A Tennessee Williams play most people had never heard of, "A Lovely Sunday for Creve Coeur" drew mixed reviews during its Off Broadway run in 1979. We can thank Denver Center Theater Company director Laird Williamson for resurrecting it and giving us a glimpse of the master's craft at a time when his life was in decline.
A forgotten Tennessee Williams play most people, critics included, had never heard of, “A Lovely Sunday for Creve Coeur” drew mixed reviews during its three-week Off Broadway run in 1979, never securing the necessary funding for a Broadway transfer. We can thank Denver Center Theater Company director Laird Williamson, who worked with Williams at ACT in San Francisco in 1976, for resurrecting it and giving us a glimpse of the master’s craft at a time when his life was in decline and his talents were in question.
More so than in most of Williams’ works, the historical context for “Creve Coeur,” set in the mid-1930s, plays an important part. The role of women in American society was in flux, somewhere between the post-WWI right of suffrage and the WWII right to rivet, with the glass ceiling a distant, future obstruction.
Social relationships, of course, reflect these political and economic restrictions, and Williams makes telling choices in shaping the characters and situations of the four strikingly drawn women whose lives come together in a St. Louis apartment building that sits a trolley-car ride from Creve Coeur Park. Caught between the pangs of growing independence and the ever-present Hollywood- and jazz-fed notions of romance and sexuality, Williams’ characters struggle for a sense of identity and belonging.
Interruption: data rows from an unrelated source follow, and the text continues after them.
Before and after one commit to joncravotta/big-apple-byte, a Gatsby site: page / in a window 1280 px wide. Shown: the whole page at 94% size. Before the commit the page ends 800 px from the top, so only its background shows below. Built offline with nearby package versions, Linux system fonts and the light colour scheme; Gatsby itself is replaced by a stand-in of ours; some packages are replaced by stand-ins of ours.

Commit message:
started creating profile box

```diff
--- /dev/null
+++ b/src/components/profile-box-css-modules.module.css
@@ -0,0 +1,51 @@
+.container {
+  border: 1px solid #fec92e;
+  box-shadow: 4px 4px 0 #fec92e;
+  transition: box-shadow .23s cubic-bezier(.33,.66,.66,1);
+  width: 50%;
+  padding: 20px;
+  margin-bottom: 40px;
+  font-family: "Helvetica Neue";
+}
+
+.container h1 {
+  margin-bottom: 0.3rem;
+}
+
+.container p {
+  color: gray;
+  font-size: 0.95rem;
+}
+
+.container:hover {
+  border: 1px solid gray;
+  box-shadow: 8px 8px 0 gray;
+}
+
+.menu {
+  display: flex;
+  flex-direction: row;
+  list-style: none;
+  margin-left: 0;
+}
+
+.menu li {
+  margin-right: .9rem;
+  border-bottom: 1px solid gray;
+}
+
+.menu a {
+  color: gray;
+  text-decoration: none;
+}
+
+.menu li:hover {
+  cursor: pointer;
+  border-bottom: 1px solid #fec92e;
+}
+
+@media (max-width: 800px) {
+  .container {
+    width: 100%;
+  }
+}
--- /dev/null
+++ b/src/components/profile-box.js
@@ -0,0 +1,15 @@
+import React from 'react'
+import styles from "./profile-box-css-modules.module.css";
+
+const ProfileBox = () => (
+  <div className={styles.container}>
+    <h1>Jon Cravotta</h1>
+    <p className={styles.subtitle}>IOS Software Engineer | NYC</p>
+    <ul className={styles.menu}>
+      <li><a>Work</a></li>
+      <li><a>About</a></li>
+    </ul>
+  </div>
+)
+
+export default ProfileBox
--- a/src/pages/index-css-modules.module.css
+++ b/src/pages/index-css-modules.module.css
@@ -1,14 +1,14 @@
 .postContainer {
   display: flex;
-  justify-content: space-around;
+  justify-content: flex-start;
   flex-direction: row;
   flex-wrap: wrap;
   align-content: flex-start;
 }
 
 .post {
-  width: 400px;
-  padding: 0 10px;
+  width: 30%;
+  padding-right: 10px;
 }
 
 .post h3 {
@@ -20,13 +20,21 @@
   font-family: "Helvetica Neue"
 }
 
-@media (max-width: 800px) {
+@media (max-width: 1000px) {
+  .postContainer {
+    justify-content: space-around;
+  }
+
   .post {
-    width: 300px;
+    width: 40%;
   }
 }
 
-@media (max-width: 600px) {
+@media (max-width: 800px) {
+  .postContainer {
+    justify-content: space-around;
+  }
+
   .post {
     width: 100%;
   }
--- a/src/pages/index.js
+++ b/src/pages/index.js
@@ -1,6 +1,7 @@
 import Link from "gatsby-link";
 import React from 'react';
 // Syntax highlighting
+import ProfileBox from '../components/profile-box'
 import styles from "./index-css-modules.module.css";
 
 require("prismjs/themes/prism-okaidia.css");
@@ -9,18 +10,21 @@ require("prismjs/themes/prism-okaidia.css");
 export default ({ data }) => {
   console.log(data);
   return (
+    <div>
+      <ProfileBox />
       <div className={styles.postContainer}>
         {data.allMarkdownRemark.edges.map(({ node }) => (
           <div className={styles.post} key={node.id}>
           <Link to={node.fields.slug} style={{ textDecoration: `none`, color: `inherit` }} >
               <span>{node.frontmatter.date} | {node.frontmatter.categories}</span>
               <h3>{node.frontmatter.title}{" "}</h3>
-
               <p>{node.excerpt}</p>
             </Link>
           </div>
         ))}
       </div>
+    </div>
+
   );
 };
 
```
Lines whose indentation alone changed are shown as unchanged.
At the center of what must be described, with pleasant surprise, as a comedy, is Dorothea (Caitlin O’Connell), a schoolteacher and “woman of a certain age.” Much like Amanda Wingfield from “The Glass Menagerie,” “Dottie” creates a Prince Charming out of a cad, filling her hours with a fantasy of silver-screen proportions. But that is where the two characters’ similarities end.
Starry-eyed and wrapped in a luxuriant Southern dialect to complement her tangerine lingerie, O’Connell makes a spell-binding protagonist. She moves easily between the near-farcical and tragicomic elements of the story, giving full range to Williams’ imaginative intrigues.
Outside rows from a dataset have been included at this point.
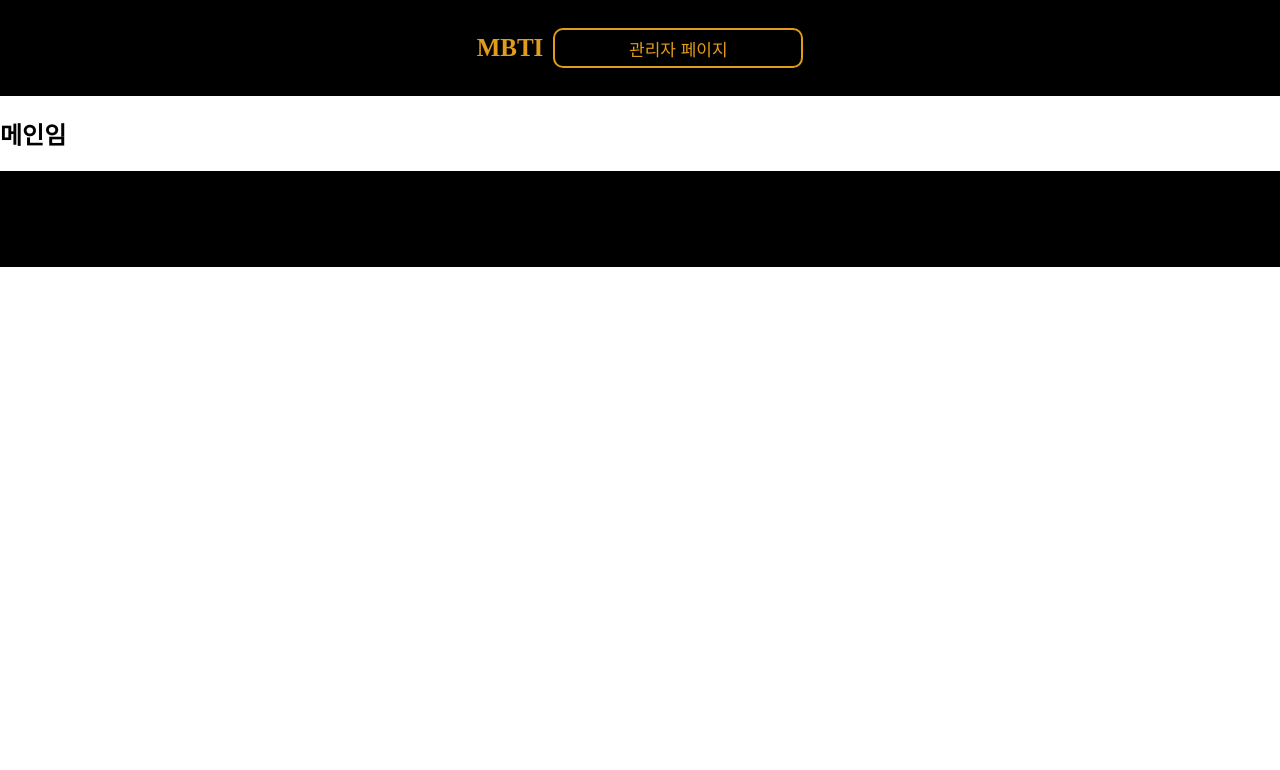
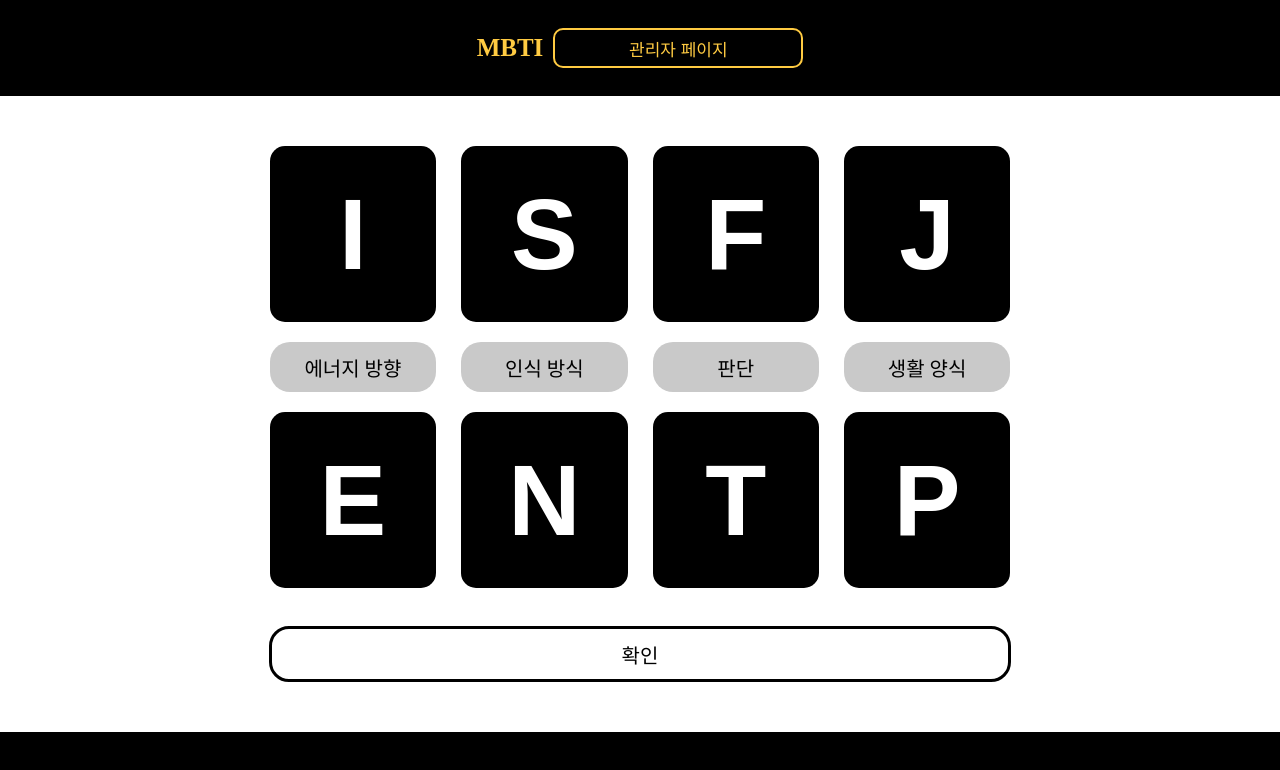
Before and after one commit to castlehuni/Simple-MBTI-Test, a React (Create React App) app: page / in a window 1280 px wide. Shown: the top 770 px of the page. Built offline with nearby package versions, Linux system fonts and the light colour scheme.

Commit message:
fix some css & make main page & download router and axios

```diff
--- a/package.json
+++ b/package.json
@@ -6,8 +6,10 @@
     "@testing-library/jest-dom": "^5.17.0",
     "@testing-library/react": "^13.4.0",
     "@testing-library/user-event": "^13.5.0",
+    "axios": "^1.4.0",
     "react": "^18.2.0",
     "react-dom": "^18.2.0",
+    "react-router-dom": "^6.15.0",
     "react-scripts": "5.0.1",
     "web-vitals": "^2.1.4"
   },
--- a/src/App.js
+++ b/src/App.js
@@ -1,10 +1,18 @@
 import React from 'react';
+import { Route, Routes } from 'react-router-dom';
+
 import Main from "./pages/MainPage/MBTImain"
+import Admin from "./pages/AdminPage/MBTIadmin";
+import Result from "./pages/ResultPage/MBTIresult"
 
 function App() {
   return (
     <div className="App">
-      <Main/>
+      <Routes>
+        <Route path="/" element={<Main />} />
+        <Route path="/admin" element={<Admin />} />
+        <Route path="/result/:mbti" element={<Result />} /> {/* link나 navigator를 통해 다른 페이지에 값을 보낼 때는 다음과 같이 /:변수를 통해 실행함 */}
+      </Routes>
     </div>
   );
 }
--- /dev/null
+++ b/src/css/main/mainChoice.module.css
@@ -0,0 +1,48 @@
+/* .MainChMBTI{
+    display: flex;
+    flex-direction: column;
+} */
+.MBTIbtnArea{
+    display: flex;
+    gap: 25px;
+    width: 100%;
+    justify-content: center;
+    height: 60vh;
+    margin-top: 50px;
+}
+.MBTIbtn{
+    width: 13vw;
+    height: 22vh;
+    border: none;
+    border-radius: 15px;
+    color: white;
+    font-size: 100px;
+    font-weight: bold;
+}
+.info{
+    margin: 0 auto;
+    background-color: rgb(201, 201, 201);
+    border-radius: 20px;
+    height: 50px;
+    width: 13vw;
+    text-align: center;
+    margin-top: 20px;
+    margin-bottom: 20px;
+}
+.info p{
+    padding-top: 11px;
+    font-size: 20px;
+}
+.CheckMBTIArea{
+    width: 100%;
+    text-align: center;
+    margin-bottom: 50px;
+}
+.CheckMBTIArea button{
+    width: 58vw;
+    height: 7vh;
+    border-radius: 20px;
+    border: 3px solid black;
+    background-color: white;
+    font-size: 20px;
+}
--- a/src/css/main/mainheader.module.css
+++ b/src/css/main/mainheader.module.css
@@ -4,7 +4,7 @@ body{
 .Mainheader{
     display: flex;
     background-color: black;
-    color: rgb(225, 156, 26);
+    color: #FFCB42;
     gap: 10px;
     justify-content: center;
     align-items: center;
@@ -16,9 +16,9 @@ body{
     font-weight: bold;
 }
 .Adminbtn{
-    border: 2px solid rgb(225, 156, 26);
+    border: 2px solid #FFCB42;
     background-color: black;
-    color: rgb(225, 156, 26);
+    color: #FFCB42;
     border-radius: 10px;
     width: 250px;
     height: 40px;
--- a/src/index.js
+++ b/src/index.js
@@ -1,10 +1,11 @@
 import React from 'react';
 import ReactDOM from 'react-dom/client';
+import { BrowserRouter } from 'react-router-dom';
 import App from './App';
 
 const root = ReactDOM.createRoot(document.getElementById('root'));
 root.render(
-  <React.StrictMode>
+  <BrowserRouter>
     <App />
-  </React.StrictMode>
+  </BrowserRouter>
 );
--- /dev/null
+++ b/src/pages/AdminPage/MBTIadmin.js
@@ -0,0 +1,10 @@
+import React from "react";
+
+function MBTIadmin(){
+    return(
+        <div>
+            <h2>Admin 페이지입니다</h2>
+        </div>
+    );
+}
+export default MBTIadmin;
--- a/src/pages/MainPage/MBTImain.js
+++ b/src/pages/MainPage/MBTImain.js
@@ -1,12 +1,13 @@
-import { useState } from "react";
+import React from "react";
 import MainHeader from "./Mainheader";
 import MainFooter from "./MainFooter";
+import MainChMBTI from "./MainChMBTI";
 
 function MBTImain(){
     return(
         <>
             <MainHeader/>
-            <h2>메인임</h2>
+            <MainChMBTI/>
             <MainFooter/>
         </>
     )
--- /dev/null
+++ b/src/pages/MainPage/MainChMBTI.js
@@ -0,0 +1,159 @@
+import { useState } from "react";
+import { Navigate, useNavigate } from "react-router-dom";
+import choicePageStyled from "../../css/main/mainChoice.module.css";
+
+function MainChMBTI(){
+    const[IorE, setIorE] = useState("");
+    const[SorN, setSorN] = useState("");
+    const[ForT, setForT] = useState("");
+    const[JorP, setJorP] = useState("");
+
+    const checkIorE = (e) => {
+        if(e.target.value === "I")
+        {
+            const iore = "I"
+            setIorE(iore);
+            console.log(e.target.value);
+        }
+        else
+        {
+            const iore = "E"
+            setIorE(iore);
+            console.log(e.target.value);
+        }
+    };
+
+    const checkSorN = (e) => {
+        if(e.target.value === "S")
+        {
+            const sorn = "S"
+            setSorN(sorn);
+            console.log(e.target.value);
+        }
+        else
+        {
+            const sorn = "N"
+            setSorN(sorn);
+            console.log(e.target.value);
+        }
+    };
+
+    const checkForT = (e) => {
+        if(e.target.value === "F")
+        {
+            const fort = "F"
+            setForT(fort);
+            console.log(e.target.value);
+        }
+        else
+        {
+            const fort = "T"
+            setForT(fort);
+            console.log(e.target.value);
+        }
+    };
+
+    const checkJorP = (e) => {
+        if(e.target.value === "J")
+        {
+            const jorp = "J"
+            setJorP(jorp);
+            console.log(e.target.value);
+        }
+        else
+        {
+            const jorp = "P"
+            setJorP(jorp);
+            console.log(e.target.value);
+        }
+    };
+
+    const mbti = IorE + SorN + ForT + JorP;
+    console.log(mbti);
+    const navigate = useNavigate();
+
+    const sendMBTI = () => {
+        if(mbti){
+            navigate(`/Result/${mbti}`);
+        }
+    };
+
+    return(
+        <div>
+            <div className={choicePageStyled.MBTIbtnArea}>
+                <div>
+                    <button
+                        className={choicePageStyled.MBTIbtn}
+                        value={"I"}
+                        onClick={checkIorE}
+                        style={{backgroundColor: IorE === "I" ? "#FFCB42" : "black"}}
+                    >I
+                    </button>
+                    <div className={choicePageStyled.info}><p>에너지 방향</p></div>
+                    <button
+                        className={choicePageStyled.MBTIbtn}
+                        value={"E"}
+                        onClick={checkIorE}
+                        style={{backgroundColor: IorE === "E" ? "#FFCB42" : "black"}}
+                    >E
+                    </button>
+                </div>
+                <div>
+                    <button
+                        className={choicePageStyled.MBTIbtn}
+                        value={"S"}
+                        onClick={checkSorN}
+                        style={{backgroundColor: SorN === "S" ? "rgb(237, 123, 230)" : "black"}}
+                    >S
+                    </button>
+                    <div className={choicePageStyled.info}><p>인식 방식</p></div>
+                    <button
+                        className={choicePageStyled.MBTIbtn}
+                        value={"N"}
+                        onClick={checkSorN}
+                        style={{backgroundColor: SorN === "N" ? "rgb(237, 123, 230)" : "black"}}
+                    >N
+                    </button>
+                </div>
+                <div>
+                    <button
+                        className={choicePageStyled.MBTIbtn}
+                        value={"F"}
+                        onClick={checkForT}
+                        style={{backgroundColor: ForT === "F" ? "#FFCB42" : "black"}}
+                    >F
+                    </button>
+                    <div className={choicePageStyled.info}><p>판단</p></div>
+                    <button
+                        className={choicePageStyled.MBTIbtn}
+                        value={"E"}
+                        onClick={checkForT}
+                        style={{backgroundColor: ForT === "T" ? "#FFCB42" : "black"}}
+                    >T
+                    </button>
+                </div>
+                <div>
+                    <button
+                        className={choicePageStyled.MBTIbtn}
+                        value={"J"}
+                        onClick={checkJorP}
+                        style={{backgroundColor: JorP === "J" ? "rgb(237, 123, 230)" : "black"}}
+                    >J
+                    </button>
+                    <div className={choicePageStyled.info}><p>생활 양식</p></div>
+                    <button
+                        className={choicePageStyled.MBTIbtn}
+                        value={"P"}
+                        onClick={checkJorP}
+                        style={{backgroundColor: JorP === "P" ? "rgb(237, 123, 230)" : "black"}}
+                    >P
+                    </button>
+                </div>
+            </div>
+            <div className={choicePageStyled.CheckMBTIArea}>
+                <button onClick={sendMBTI}>확인</button>
+            </div>
+        </div>
+    );
+}
+export default MainChMBTI
--- a/src/pages/MainPage/Mainheader.js
+++ b/src/pages/MainPage/Mainheader.js
@@ -1,10 +1,11 @@
+import { Link } from 'react-router-dom';
 import headerStyled from "../../css/main/mainheader.module.css"
 
 function Mainheader(){
     return(
         <div className={headerStyled.Mainheader}>
             <p>MBTI</p>
-            <button className={headerStyled.Adminbtn}>관리자 페이지</button>
+            <button className={headerStyled.Adminbtn}><Link to="/admin" style={{textDecorationLine: 'none', color: "#FFCB42"}}>관리자 페이지</Link></button>
         </div>
     );
 }
--- /dev/null
+++ b/src/pages/ResultPage/MBTIresult.js
@@ -0,0 +1,14 @@
+import React from "react";
+import { useParams } from "react-router-dom";
+
+function MBTIresult(){
+    const {mbti} = useParams();
+    console.log(mbti);
+    return(
+        <div>
+            <h2>result 페이지입니다</h2>
+            <p>{mbti}</p>
+        </div>
+    );
+}
+export default MBTIresult;
```
Also changed, not shown: 1 other file (tests, documents, lock files or other folders).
Dottie’s landlord, Bodey (Kathleen M. Brady), is a second-generation German-American whose robust diet and garish tastes dominate the apartment. She dreams Dottie will hook up with her equally ample and fashion-challenged twin brother, Buddy, who looms offstage, just a phone call away.
Seamlessly blending Bodey’s earthiness and surprising outbursts of psychological insight, Brady creates a presence as warm and colorful as her character’s decorating scheme. Her Bodey is fully capable of standing up to Dottie’s haughty schoolteacher friend Helena (Carol Halstead).
Halstead provides one of her most memorable characterizations, interjecting mocking laughter into icy putdowns of her counterparts, each barb delivered with a telling tic. Through Helena, Williams paints a contrasting response to single womanhood, linking upward mobility with loss of compassion.
As Miss Gluck, a ghostly manic-depressive visitor from upstairs, Robynn Rodriguez is a fascinating combination of half-crazed derelict, overflowing with Germanic slang ramblings, and prescient fool, willing to point fingers and throw water at her antagonist. Disheveled and soiled, yet sporting a devilish grin at the outcome, Rodriguez offers a compelling mirror into the playwright’s often desperate heart.
While Williams’ lyricism does not reach the same heights in this late, albeit lighter, work as in his famous tragedies, his talent for rich symbolism and telling plot devices has lost little of its earlier strength, and his dialogue remains witty and sharp.
Although we are moved by Dottie’s affirming response to her climactic setback, it is a bittersweet redemption, fulfilling a need that appears to be more of society’s making than one that ultimately will satisfy her own potential.
Nevertheless, Williams abandons his penchant for tragedy, and we are uplifted, after so much heartbreak (creve coeur), to end up here, on a lovely Sunday afternoon. Despite appearances at his end, Williams seems to have found some measure of affirmation.
Director Williamson has made the most of his talented cast. The set, designed by the late Andrew Yelusich and successor Lisa Orzolek, is a playful mix of camp and kitsch, evoking a zeitgeist dominated by the desire to escape from the nagging Depression and the chilling drums of war.